I’d like to give you an idea of how people are trained in the lean manufacturing field at Toyota (TPS training).
Why? Because it seems to me that many companies are missing a fundamental pillar when it comes to the lean implementation: their people.
Without a profound understanding of the underlying lean philosophy, concept and tools, without being thoroughly trained on the job, without knowing how to approach the problem solving process, the effort of becoming lean becomes futile.
It took Toyota over 50 years to develop what we call TPS (Toyota Production System). We cannot just copy and paste the tools they developed and call ourselves lean.
A lean environment requires a different approach to performance measurement, to management and leadership, to organizational structure.
So, how does Toyota train their employees?
Basically they follow the methodology described below. You’ll find that, a lot of that is based on the TWI (Training Within Industry) methodology.
- Train the trainer: Create the lean leadership organization.
- Selected people go through intensive TPS training at Toyota’s consulting division and become TPS trainers or mentors.
- Then, the TPS trainers train the managers and supervisors the lean principles and tools and also their jobs and responsibilities.
- Develop the managers and the leaders: They are not only responsible for the safety, quality, delivery, and cost but also for training and developing their employees and for the integrity of TPS in the workplace. Over time, they are trained in the following: the role of a supervisors, job instructions, standardized work, principles of JIT, problem solving techniques, kaizen.
- Orientation: The new employees go through an orientation period (a week) where they learn in detail about TPS. The training is done in a classroom environment. They learn about: production system, kanban, team work, kaizen, safety, attendance, housekeeping, quality principles, competition in the auto industry, etc.Then, every topic is followed by a practical exercise on the shop floor or office environment, depending on the position of the new employee. This is done to demonstrate that the participants learned what they were supposed to learn.
- Apprenticeship: Managers and supervisors train the new employee on the job, following the orientation.

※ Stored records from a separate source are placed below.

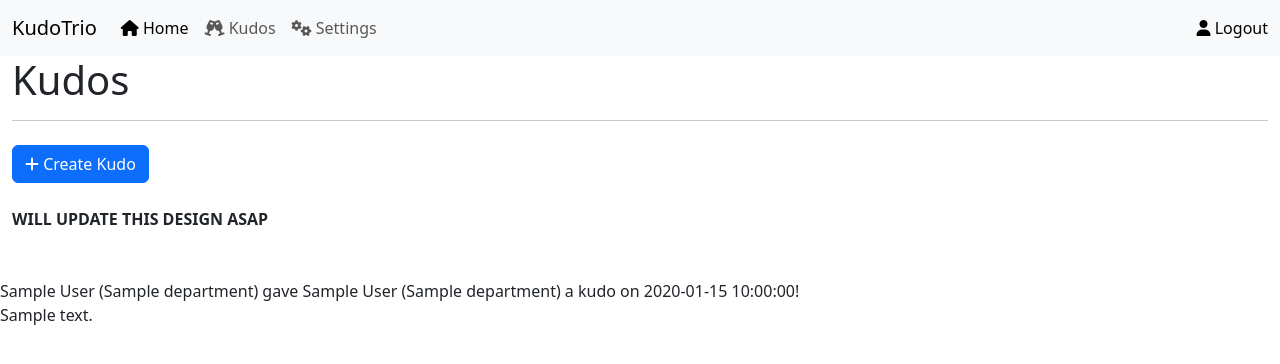
After one commit to rodneygauna/KudoTrio, a Flask app: page /kudos in a window 1280 px wide. The commit adds this page. Shown: the top 364 px of the page. Run offline with Flask 3, Linux system fonts and the light colour scheme; a user stored in the database is signed in; tables that the repository leaves empty hold one stand-in row (values such as "Sample post"); some libraries are stand-ins or nearby versions.

Commit message:
kudos landing page and create one

```diff
--- a/src/__init__.py
+++ b/src/__init__.py
@@ -63,6 +63,7 @@ from src.core.views import core_bp
 from src.cli_commands.cli_commands import commands_bp
 from src.users.views import users_bp
 from src.settings.views import settings_bp
+from src.kudos.views import kudos_bp
 
 
 # Flask Blueprint Registrations
@@ -70,3 +71,4 @@ app.register_blueprint(core_bp)
 app.register_blueprint(commands_bp)
 app.register_blueprint(users_bp)
 app.register_blueprint(settings_bp)
+app.register_blueprint(kudos_bp)
--- /dev/null
+++ b/src/kudos/views.py
@@ -0,0 +1,158 @@
+"""
+Kudos - Vies
+This file contains the views for the kudos blueprint.
+"""
+
+# Imports
+from datetime import datetime
+from flask import render_template, url_for, flash, redirect, Blueprint
+from flask_login import login_required, current_user
+from src.kudos.forms import (
+    KudoForm,
+)
+from flask_mail import Message
+from src import db, mail
+from src.models import (
+    User,
+    Departments,
+    Kudo,
+)
+
+
+# Blueprint Configuration
+kudos_bp = Blueprint("kudos", __name__)
+
+
+# Kudos - Landing Page
+@kudos_bp.route("/kudos")
+@login_required
+def kudos_landing_page():
+    """
+    Landing page for kudos
+    """
+
+    # Get the last 10 created kudos
+    CreatingUser = db.aliased(User, name="CreatingUser")
+    CreatingUserDepartment = db.aliased(
+        Departments, name="CreatingUserDepartment")
+    ReceivingUser = db.aliased(User, name="ReceivingUser")
+    ReceivingUserDepartment = db.aliased(
+        Departments, name="ReceivingUserDepartment")
+
+    kudos = (
+        db.session.query(
+            Kudo.id,
+            Kudo.submitting_user_id,
+            Kudo.receiving_user_id,
+            Kudo.kudo_message,
+            Kudo.created_date,
+            CreatingUser.firstname.label("creating_user_firstname"),
+            CreatingUser.lastname.label("creating_user_lastname"),
+            CreatingUser.department_id,
+            CreatingUserDepartment.name.label("creating_user_department_name"),
+            ReceivingUser.firstname.label("receiving_user_firstname"),
+            ReceivingUser.lastname.label("receiving_user_lastname"),
+            ReceivingUser.department_id,
+            ReceivingUserDepartment.name.label(
+                "receiving_user_department_name"),
+        )
+        .outerjoin(CreatingUser,
+                   CreatingUser.id == Kudo.submitting_user_id)
+        .outerjoin(CreatingUserDepartment,
+                   CreatingUserDepartment.id == CreatingUser.department_id)
+        .outerjoin(ReceivingUser,
+                   ReceivingUser.id == Kudo.receiving_user_id)
+        .outerjoin(ReceivingUserDepartment,
+                   ReceivingUserDepartment.id == ReceivingUser.department_id)
+        .order_by(Kudo.created_date.desc())
+        .limit(10)
+    )
+
+    return render_template(
+        "kudos/kudos.html",
+        title="Kudos",
+        kudos=kudos,
+    )
+
+
+# Kudos - Create Kudo
+@kudos_bp.route("/kudos/create", methods=["GET", "POST"])
+@login_required
+def create_kudo():
+    """
+    Create a kudo
+    """
+
+    form = KudoForm()
+
+    # User choices
+    active_users = (
+        db.session.query(
+            User.id,
+            User.firstname,
+            User.lastname,
+            User.status,
+        )
+        .filter(User.status == "active")
+        .order_by(User.lastname.asc())
+        .all()
+    )
+
+    form.receiving_user_id.choices = [
+        (0, "Select a user")
+    ] + [
+        (user.id, user.firstname + " " + user.lastname)
+        for user in active_users]
+
+    # If user clicks cancel, redirect to kudos landing page
+    if form.cancel.data:
+        return redirect(url_for("kudos.kudos_landing_page"))
+
+    # If form is submitted and valid, create kudo
+    if form.validate_on_submit():
+
+        # If user selects "0, Select a user", flash error message
+        if form.receiving_user_id.data == 0:
+            flash("Please select a user", "danger")
+            return render_template("kudos/create_kudo.html",
+                                   title="Create Kudo",
+                                   form=form)
+
+        # Create new kudo
+        new_kudo = Kudo(
+            submitting_user_id=current_user.id,
+            receiving_user_id=form.receiving_user_id.data,
+            kudo_message=form.kudo_message.data,
+            created_date=datetime.utcnow(),
+            created_by=current_user.id
+        )
+
+        db.session.add(new_kudo)
+        db.session.commit()
+        flash("Kudo created successfully!", "success")
+
+        # Send email to receiving user
+        receiving_user = (
+            User.query.filter_by(id=form.receiving_user_id.data).first()
+        )
+
+        msg = Message(
+            "KudoTrio - You have a new kudo!",
+            recipients=[receiving_user.email],
+            sender="noreply@healthtrio.com",
+        )
+        msg.body = f"""
+Hello {receiving_user.firstname},
+
+You have a new kudo from
+{current_user.firstname} {current_user.lastname}.
+
+Log in to view your kudos.
+        """
+        mail.send(msg)
+
+        return redirect(url_for("kudos.kudos_landing_page"))
+
+    return render_template("kudos/create_kudo.html",
+                           title="Create Kudo",
+                           form=form)
--- /dev/null
+++ b/src/templates/kudos/kudos.html
@@ -0,0 +1,27 @@
+{% extends "base.html" %} {% block content %}
+<h1>Kudos</h1>
+<hr />
+<div class="row mt-4 mb-4">
+  <div>
+    <a href="{{ url_for('kudos.create_kudo') }}" class="btn btn-primary"
+      ><i class="fa fa-plus"></i> Create Kudo</a
+    >
+  </div>
+</div>
+<!-- Start Kudos -->
+<div class="row">
+  <strong>WILL UPDATE THIS DESIGN ASAP</strong>
+  <br />
+  <br />
+  {% for kudo in kudos %} {{ kudo.creating_user_firstname }} {{
+  kudo.creating_user_lastname }} ({{ kudo.creating_user_department_name }}) gave
+  {{ kudo.receiving_user_firstname }} {{ kudo.receiving_user_lastname }} ({{
+  kudo.receiving_user_department_name }}) a kudo on {{ kudo.created_date }}!
+  <br />
+  {{ kudo.kudo_message }}
+  <br />
+  <br />
+  {% endfor %}
+</div>
+<!-- End Kudos -->
+{% endblock content %}
--- a/src/templates/navbar.html
+++ b/src/templates/navbar.html
@@ -24,7 +24,7 @@
           >
         </li>
         <li class="nav-item">
-          <a class="nav-link" href="#"
+          <a class="nav-link" href="{{ url_for('kudos.kudos_landing_page') }}"
             ><i class="fa-solid fa-champagne-glasses"></i> Kudos</a
           >
         </li>
```
Also changed, not shown: src/kudos/forms.py (added, +33 -0 lines), src/templates/kudos/create_kudo.html (added, +19 -0 lines), src/kudos/__init__.py (added).
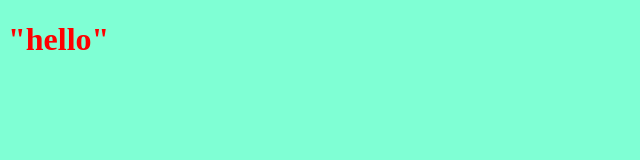
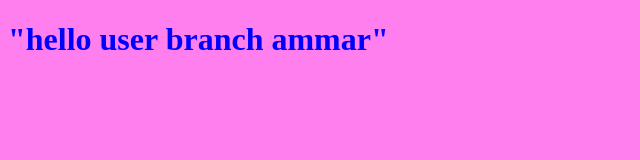
Before and after one commit to ammartahesh/project, a plain HTML site: page index.html in a window 1280 px wide. Shown: the whole page, without its empty margins (0-640 px from the left). Drawn offline with Linux system fonts and the light colour scheme.

Commit message:
edit in my branch

```diff
--- a/index.html
+++ b/index.html
@@ -7,7 +7,7 @@
     <link rel="stylesheet" href="style.css">
 </head>
 <body>
-    <h1>"hello"</h1>
+    <h1>"hello user branch ammar"</h1>
     <script src="app.js"></script>
 </body>
     </html>
--- a/style.css
+++ b/style.css
@@ -1,6 +1,6 @@
 h1{
-    color: red;
+    color: blue;
 }
 body{
-    background-color: aquamarine;
+    background-color: rgb(255, 127, 238);
 }
```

Every employee works on the job he/she was hired for alongside the trainer or the group leader. For a period of up to two months, the new employee has this trainer assigned to ensure that the job is performed exactly as intended, while gaining the deep knowledge, of the basic TPS principles (teambuilding, takt time, one-piece flow, kanban and pull, cost drivers, jidoka, problem solving methodologies, seven types of waste, kaizen, the three rules of Just-In-time (produce what the customer needs, in the right quantity, at the right time). So, you see the huge importance placed upon training at all levels, on coaching and mentoring and on discipline at all levels.
The employees learn TPS from their managers/supervisors/mentors and form on the job training and not from books or by attending seminars. The knowledge is transferred continuously.
Toyota creates a culture of lean leadership, developing their own lean leaders, as opposed to using external help/consultants. These lean leaders then teach the managers and supervisors not only the lean tools but their roles and responsibilities.
Lean cannot be implemented by one individual but by creating an entire workforce that performs their job in a lean manner. All the managers and supervisors are responsible and accountable for the lean implementation.
The fact that several Toyota plants in North America outperformed their sister plants in Japan tells us that the lack of success in the lean implementation cannot be blamed on the cultural differences as some people claim.
It is, rather, a result of not engaging the whole workforce in a thorough lean and on-the-job training, of not having a leadership team knowledgeable in lean principles and tools and not understanding their roles and responsibilities and, lastly, in not having own lean leaders to drive the lean transformation at all levels.
Of course, there is another prerequisite: having a vision created at the highest level in the company and following that vision as a true North.